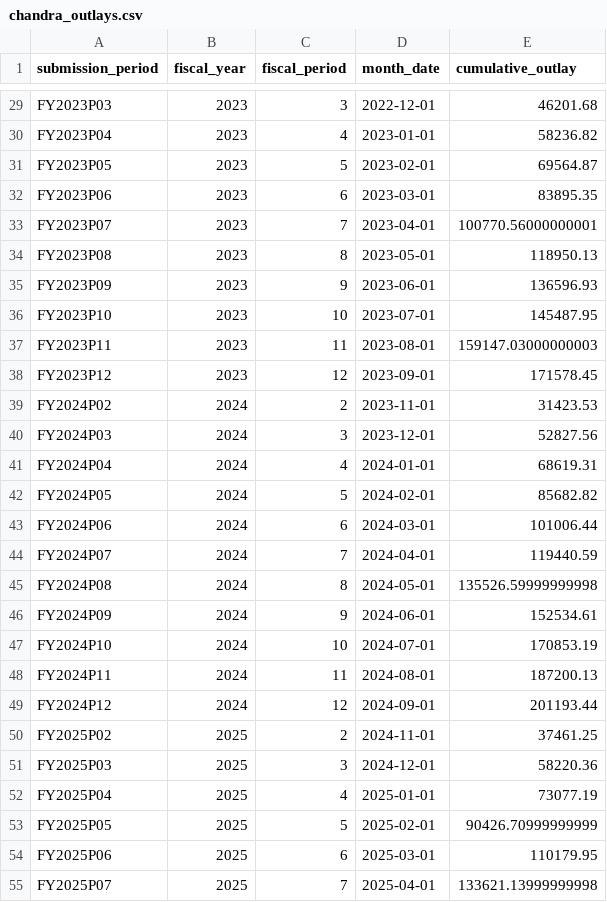
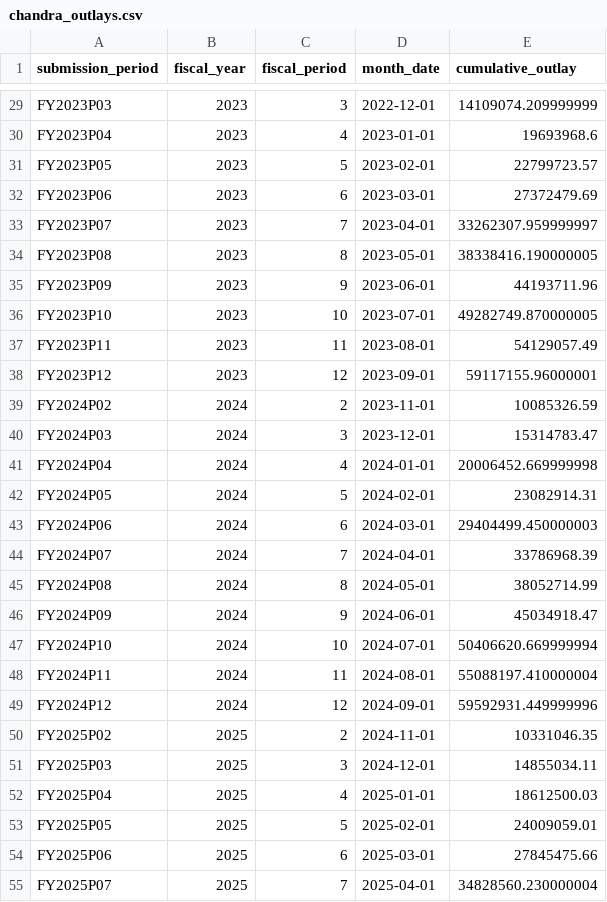
Before and after one commit to planetary-society/science-missions-reference, a CSV file: data/spending/chandra_outlays.csv, drawn as a sheet; only a part is shown, gaps mark what is left out; the diff covers the shown part only; the diff names each change by its address in the sheet, - before the commit and + after, or states it on an @@ line.

```diff
--- a/data/spending/chandra_outlays.csv
+++ b/data/spending/chandra_outlays.csv
-E29 (cumulative_outlay): 46201.68
+E29 (cumulative_outlay): 14109074.209999999
-E30 (cumulative_outlay): 58236.82
+E30 (cumulative_outlay): 19693968.6
-E31 (cumulative_outlay): 69564.87
+E31 (cumulative_outlay): 22799723.57
-E32 (cumulative_outlay): 83895.35
+E32 (cumulative_outlay): 27372479.69
-E33 (cumulative_outlay): 100770.56000000001
+E33 (cumulative_outlay): 33262307.959999997
-E34 (cumulative_outlay): 118950.13
+E34 (cumulative_outlay): 38338416.190000005
-E35 (cumulative_outlay): 136596.93
+E35 (cumulative_outlay): 44193711.96
-E36 (cumulative_outlay): 145487.95
+E36 (cumulative_outlay): 49282749.870000005
-E37 (cumulative_outlay): 159147.03000000003
+E37 (cumulative_outlay): 54129057.49
-E38 (cumulative_outlay): 171578.45
+E38 (cumulative_outlay): 59117155.96000001
-E39 (cumulative_outlay): 31423.53
+E39 (cumulative_outlay): 10085326.59
-E40 (cumulative_outlay): 52827.56
+E40 (cumulative_outlay): 15314783.47
-E41 (cumulative_outlay): 68619.31
+E41 (cumulative_outlay): 20006452.669999998
-E42 (cumulative_outlay): 85682.82
+E42 (cumulative_outlay): 23082914.31
-E43 (cumulative_outlay): 101006.44
+E43 (cumulative_outlay): 29404499.450000003
-E44 (cumulative_outlay): 119440.59
+E44 (cumulative_outlay): 33786968.39
-E45 (cumulative_outlay): 135526.59999999998
+E45 (cumulative_outlay): 38052714.99
-E46 (cumulative_outlay): 152534.61
+E46 (cumulative_outlay): 45034918.47
-E47 (cumulative_outlay): 170853.19
+E47 (cumulative_outlay): 50406620.669999994
-E48 (cumulative_outlay): 187200.13
+E48 (cumulative_outlay): 55088197.410000004
-E49 (cumulative_outlay): 201193.44
+E49 (cumulative_outlay): 59592931.449999996
-E50 (cumulative_outlay): 37461.25
+E50 (cumulative_outlay): 10331046.35
-E51 (cumulative_outlay): 58220.36
+E51 (cumulative_outlay): 14855034.11
-E52 (cumulative_outlay): 73077.19
+E52 (cumulative_outlay): 18612500.03
-E53 (cumulative_outlay): 90426.70999999999
+E53 (cumulative_outlay): 24009059.01
-E54 (cumulative_outlay): 110179.95
+E54 (cumulative_outlay): 27845475.66
-E55 (cumulative_outlay): 133621.13999999998
+E55 (cumulative_outlay): 34828560.230000004
```
Also changed, not shown: 32 edited cells elsewhere in this file, data/spending/chandra_obligations_summary.csv, data/spending/chandra_outlays_summary.csv, 12 other files.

━━━━━━

**Exercise directions:** Repeat all of the listing above word for word, and exclude the pictures.

**Your response:**
Before and after one commit to planetary-society/science-missions-reference, a CSV file: data/spending/chandra_outlays.csv, drawn as a sheet; only a part is shown, gaps mark what is left out; the diff covers the shown part only; the diff names each change by its address in the sheet, - before the commit and + after, or states it on an @@ line.

```diff
--- a/data/spending/chandra_outlays.csv
+++ b/data/spending/chandra_outlays.csv
-E29 (cumulative_outlay): 46201.68
+E29 (cumulative_outlay): 14109074.209999999
-E30 (cumulative_outlay): 58236.82
+E30 (cumulative_outlay): 19693968.6
-E31 (cumulative_outlay): 69564.87
+E31 (cumulative_outlay): 22799723.57
-E32 (cumulative_outlay): 83895.35
+E32 (cumulative_outlay): 27372479.69
-E33 (cumulative_outlay): 100770.56000000001
+E33 (cumulative_outlay): 33262307.959999997
-E34 (cumulative_outlay): 118950.13
+E34 (cumulative_outlay): 38338416.190000005
-E35 (cumulative_outlay): 136596.93
+E35 (cumulative_outlay): 44193711.96
-E36 (cumulative_outlay): 145487.95
+E36 (cumulative_outlay): 49282749.870000005
-E37 (cumulative_outlay): 159147.03000000003
+E37 (cumulative_outlay): 54129057.49
-E38 (cumulative_outlay): 171578.45
+E38 (cumulative_outlay): 59117155.96000001
-E39 (cumulative_outlay): 31423.53
+E39 (cumulative_outlay): 10085326.59
-E40 (cumulative_outlay): 52827.56
+E40 (cumulative_outlay): 15314783.47
-E41 (cumulative_outlay): 68619.31
+E41 (cumulative_outlay): 20006452.669999998
-E42 (cumulative_outlay): 85682.82
+E42 (cumulative_outlay): 23082914.31
-E43 (cumulative_outlay): 101006.44
+E43 (cumulative_outlay): 29404499.450000003
-E44 (cumulative_outlay): 119440.59
+E44 (cumulative_outlay): 33786968.39
-E45 (cumulative_outlay): 135526.59999999998
+E45 (cumulative_outlay): 38052714.99
-E46 (cumulative_outlay): 152534.61
+E46 (cumulative_outlay): 45034918.47
-E47 (cumulative_outlay): 170853.19
+E47 (cumulative_outlay): 50406620.669999994
-E48 (cumulative_outlay): 187200.13
+E48 (cumulative_outlay): 55088197.410000004
-E49 (cumulative_outlay): 201193.44
+E49 (cumulative_outlay): 59592931.449999996
-E50 (cumulative_outlay): 37461.25
+E50 (cumulative_outlay): 10331046.35
-E51 (cumulative_outlay): 58220.36
+E51 (cumulative_outlay): 14855034.11
-E52 (cumulative_outlay): 73077.19
+E52 (cumulative_outlay): 18612500.03
-E53 (cumulative_outlay): 90426.70999999999
+E53 (cumulative_outlay): 24009059.01
-E54 (cumulative_outlay): 110179.95
+E54 (cumulative_outlay): 27845475.66
-E55 (cumulative_outlay): 133621.13999999998
+E55 (cumulative_outlay): 34828560.230000004
```
Also changed, not shown: 32 edited cells elsewhere in this file, data/spending/chandra_obligations_summary.csv, data/spending/chandra_outlays_summary.csv, 12 other files.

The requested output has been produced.